**What this task involves:** Consider the data that follows and state how many lines contain the string "outdir", using the number alone.

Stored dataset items
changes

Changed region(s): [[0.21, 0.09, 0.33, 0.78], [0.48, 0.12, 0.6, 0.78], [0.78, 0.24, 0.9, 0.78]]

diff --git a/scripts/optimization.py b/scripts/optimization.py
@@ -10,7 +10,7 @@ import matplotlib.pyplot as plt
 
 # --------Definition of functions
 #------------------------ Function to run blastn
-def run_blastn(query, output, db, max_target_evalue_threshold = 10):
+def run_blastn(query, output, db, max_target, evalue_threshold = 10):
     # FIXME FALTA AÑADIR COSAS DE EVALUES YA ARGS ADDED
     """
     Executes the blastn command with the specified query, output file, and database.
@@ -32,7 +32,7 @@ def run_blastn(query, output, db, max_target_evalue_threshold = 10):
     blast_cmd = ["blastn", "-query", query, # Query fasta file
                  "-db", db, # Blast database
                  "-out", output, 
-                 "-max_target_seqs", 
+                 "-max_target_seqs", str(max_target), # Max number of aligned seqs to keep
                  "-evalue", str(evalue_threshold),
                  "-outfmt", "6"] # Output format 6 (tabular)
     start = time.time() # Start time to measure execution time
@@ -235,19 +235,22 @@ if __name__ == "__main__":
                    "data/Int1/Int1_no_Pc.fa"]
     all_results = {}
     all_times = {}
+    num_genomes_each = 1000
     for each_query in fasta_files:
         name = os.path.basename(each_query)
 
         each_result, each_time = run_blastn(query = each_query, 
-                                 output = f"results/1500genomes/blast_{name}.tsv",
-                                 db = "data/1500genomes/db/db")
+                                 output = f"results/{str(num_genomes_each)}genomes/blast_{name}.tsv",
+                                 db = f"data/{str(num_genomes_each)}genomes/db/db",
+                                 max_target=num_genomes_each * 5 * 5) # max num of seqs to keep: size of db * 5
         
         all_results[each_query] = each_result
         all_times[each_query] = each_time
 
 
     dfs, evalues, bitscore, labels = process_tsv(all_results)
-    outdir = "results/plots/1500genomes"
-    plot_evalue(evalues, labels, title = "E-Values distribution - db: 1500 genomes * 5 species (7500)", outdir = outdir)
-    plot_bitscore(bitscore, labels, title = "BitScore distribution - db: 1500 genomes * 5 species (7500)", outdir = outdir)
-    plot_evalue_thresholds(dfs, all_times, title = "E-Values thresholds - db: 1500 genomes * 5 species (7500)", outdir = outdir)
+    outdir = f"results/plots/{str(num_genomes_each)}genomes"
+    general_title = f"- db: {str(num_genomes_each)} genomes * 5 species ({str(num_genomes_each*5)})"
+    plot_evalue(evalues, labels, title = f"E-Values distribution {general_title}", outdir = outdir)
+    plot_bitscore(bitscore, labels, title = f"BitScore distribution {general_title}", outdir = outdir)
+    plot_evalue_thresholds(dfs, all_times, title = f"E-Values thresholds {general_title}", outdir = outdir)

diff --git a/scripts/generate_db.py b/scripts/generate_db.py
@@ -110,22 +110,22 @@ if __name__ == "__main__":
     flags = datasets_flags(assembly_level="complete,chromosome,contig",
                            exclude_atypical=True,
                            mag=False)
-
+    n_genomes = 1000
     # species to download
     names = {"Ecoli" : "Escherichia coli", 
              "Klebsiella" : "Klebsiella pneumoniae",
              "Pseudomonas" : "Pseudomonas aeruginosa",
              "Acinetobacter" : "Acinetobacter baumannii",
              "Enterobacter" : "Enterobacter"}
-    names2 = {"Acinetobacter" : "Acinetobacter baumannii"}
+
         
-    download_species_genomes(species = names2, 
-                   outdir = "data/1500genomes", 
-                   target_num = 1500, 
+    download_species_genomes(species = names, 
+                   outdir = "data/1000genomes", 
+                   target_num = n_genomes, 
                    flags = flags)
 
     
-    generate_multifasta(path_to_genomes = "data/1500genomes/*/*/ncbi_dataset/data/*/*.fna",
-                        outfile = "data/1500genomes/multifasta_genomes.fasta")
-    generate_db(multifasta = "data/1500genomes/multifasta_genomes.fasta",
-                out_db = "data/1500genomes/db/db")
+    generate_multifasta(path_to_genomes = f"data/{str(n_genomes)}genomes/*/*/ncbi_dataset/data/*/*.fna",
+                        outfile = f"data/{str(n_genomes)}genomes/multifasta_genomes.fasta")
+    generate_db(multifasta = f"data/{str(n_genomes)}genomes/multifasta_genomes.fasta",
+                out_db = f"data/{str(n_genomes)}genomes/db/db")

**Answer section:** 10